Physiotherapists are your partner in evaluating and restoring strength, endurance, movement and physical abilities affected by injury, disease, or disability. A physiotherapist works closely with your physician to help you manage and prevent many physical problems caused by sport, illness, disease, work, aging, and long periods of inactivity.
Physiotherapy in Canada is a university Masters program requiring a minimum of six years of university training before being able to practice as a physiotherapist. Physiotherapists then continue with post graduate studies in a number of different fields that allow a physiotherapist to advance their expertise in a number of different areas. Some of these areas include:
Sprains, strains, tears, and overuse injuries are a common plague in all sports. Physiotherapy treatment includes education, sport specific exercises, taping, electrotherapy, and manual therapy, to ensure the professional and casual athlete can get back in the game as soon as possible, without risking further injury.
The most problems seen here are low back pain, neck, knee and shoulder injuries. This specialty treats any muscle, tendon, ligament, joint or nerve problems. An orthopaedic or manual therapist can help reduce pain and restore strength and function.
Prehab is a proactive approach to avoiding future problems later down the road. Your physiotherapist will perform a biomechanical assessment to determine what may be a risk factor for future injuries. Treatment involves building strength and stability around certain areas, whilst improving mobility, balance and joint function to decrease the potential for injuries.

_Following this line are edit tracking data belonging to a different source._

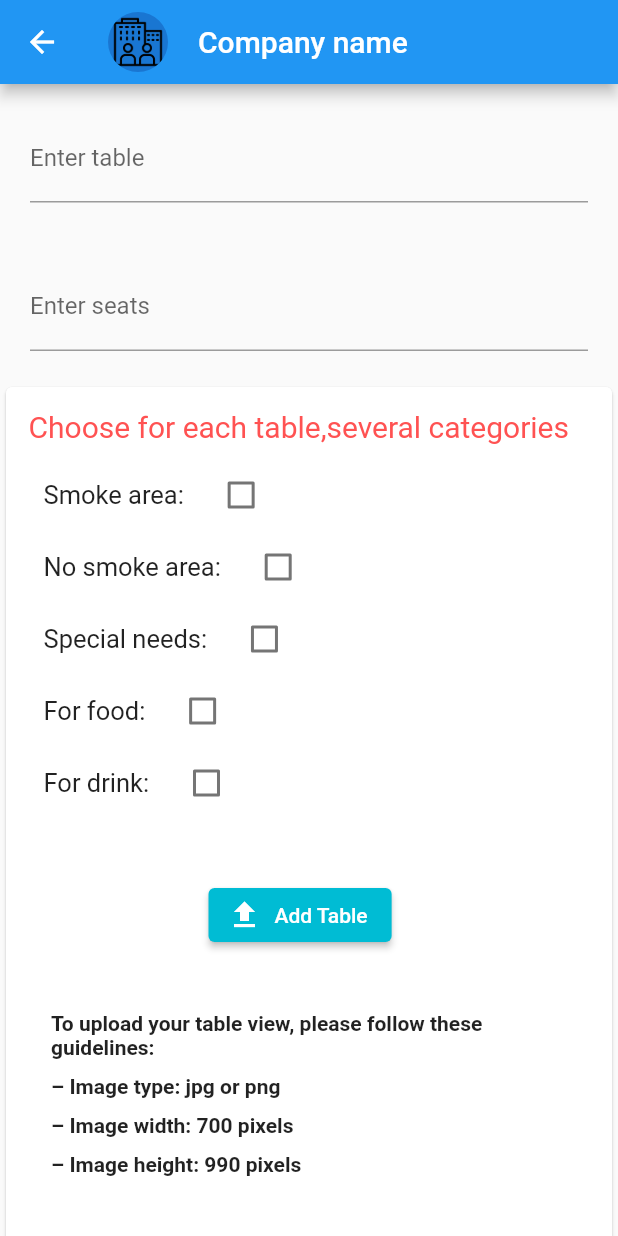
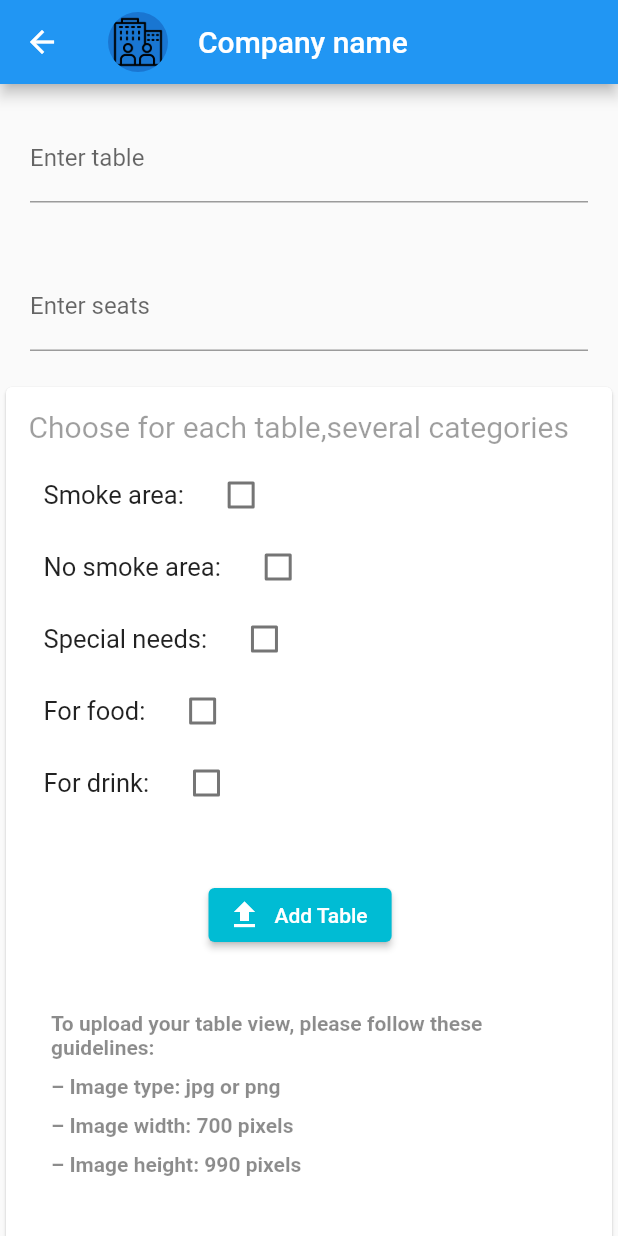
Before and after one commit to Villex-code/Resta, a Flutter app: the AddTable screen opened directly, on a phone screen of 412 x 824 dp. Run offline on Flutter 3.47's test engine with Material 2 defaults, Android fonts, the light colour scheme and no system bars; our stand-ins replace cloud_firestore, firebase_auth, firebase_core, firebase_storage, flutter_rating_bar, google_nav_bar and 5 more; missing offline and left inert: test_app; accounts and stored records are empty; network calls fail; statements that could not run were skipped.

Commit message:
Update addtable.dart

```diff
--- a/lib/Business/addtable.dart
+++ b/lib/Business/addtable.dart
@@ -78,7 +78,7 @@ class _AddTable extends State<AddTable>{
                   Text(
                     'Choose for each table,several categories',
                     style: TextStyle(
-                        color: Colors.redAccent,
+                        color: Colors.black38,
                         fontSize: 20), //TextStyle
                   ), //Text
                   SizedBox(height: 10),
@@ -152,7 +152,7 @@ class _AddTable extends State<AddTable>{
                       ), //SizedBox
                       Text(
                         'For food: ',
-                        style: TextStyle(fontSize: 17.0),
+                        style: TextStyle(fontSize: 17.0,),
                       ), //Text
                       SizedBox(width: 10), //SizedBox
                       /** Checkbox Widget **/
@@ -213,28 +213,28 @@ class _AddTable extends State<AddTable>{
                     padding: const EdgeInsets.fromLTRB(15.0,40.0,0,0),
                     child:Text(
                       'To upload your table view, please follow these guidelines:',
-                        style: TextStyle(fontWeight: FontWeight.bold),
+                        style: TextStyle(fontWeight: FontWeight.bold,color: Colors.black45,),
                     ),
                   ),
                   Padding(
                     padding: const EdgeInsets.fromLTRB(15.0,10.0,0,0),
                     child:Text(
                       '– Image type: jpg or png',
-                      style: TextStyle(fontWeight: FontWeight.bold),
+                      style: TextStyle(fontWeight: FontWeight.bold,color: Colors.black45,),
                     ),
                   ),
                   Padding(
                     padding: const EdgeInsets.fromLTRB(15.0,10.0,0,0),
                     child:Text(
                       '– Image width: 700 pixels',
-                      style: TextStyle(fontWeight: FontWeight.bold),
+                      style: TextStyle(fontWeight: FontWeight.bold,color: Colors.black45,),
                     ),
                   ),
                   Padding(
                     padding: const EdgeInsets.fromLTRB(15.0,10.0,0,0),
                     child:Text(
                       '– Image height: 990 pixels ',
-                      style: TextStyle(fontWeight: FontWeight.bold),
+                      style: TextStyle(fontWeight: FontWeight.bold,color: Colors.black45,),
                     ),
                   ),
                   Padding(
```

Specially trained physiotherapists assist in recovery from hand injury or disease using exercise, manual therapy, and splinting techniques to promote optimal hand function.
Physiotherapists help people with arthritis, heart disease, stroke, or problems getting around by helping joints stay flexible, improving balance, preventing falls and helping manage pain and chronic conditions.
Physiotherapists play a vital role in diagnosing and treating orthopaedic, neurological and respiratory conditions that can impact childhood development such as cerebral palsy, spina bifida, muscular dystrophy, cystic fibrosis and developmental delays.
Physiotherapists can prescribe exercise programs to keep you fit before the birth of your child and get you back in shape afterwards. Low back and pelvic pain is a common complaint during pregnancy. There are a number of ways that you can reduce the pain and this can include; manual therapy, specific exercises, massage, TENS and bracing. You can also get more specific advice on the most appropriate exercises to strengthen your back and pelvic floor.
Stroke, spinal cord and brain injuries, multiple sclerosis, cerebral palsy, Parkinson's and other nervous system conditions all respond to specialized techniques which help people re-learn motor skills and improve movement control, strength and function.
Many physiotherapists have specialized training in treating bladder and bowel control. They help people with incontinence and pelvic pain or who have had prostate surgery to regain a healthy and active lifestyle. Muscle re-education and stimulation, biofeedback and bladder habit re-training alleviate incontinence, pelvic pain, prostrate post surgical conditions.
Physiotherapists with this training assess and treat a variety of dizziness and balance problems, the most common of these being vertigo due to inner ear crystal displacement known as BPPV (benign paroxysmal postural vertigo).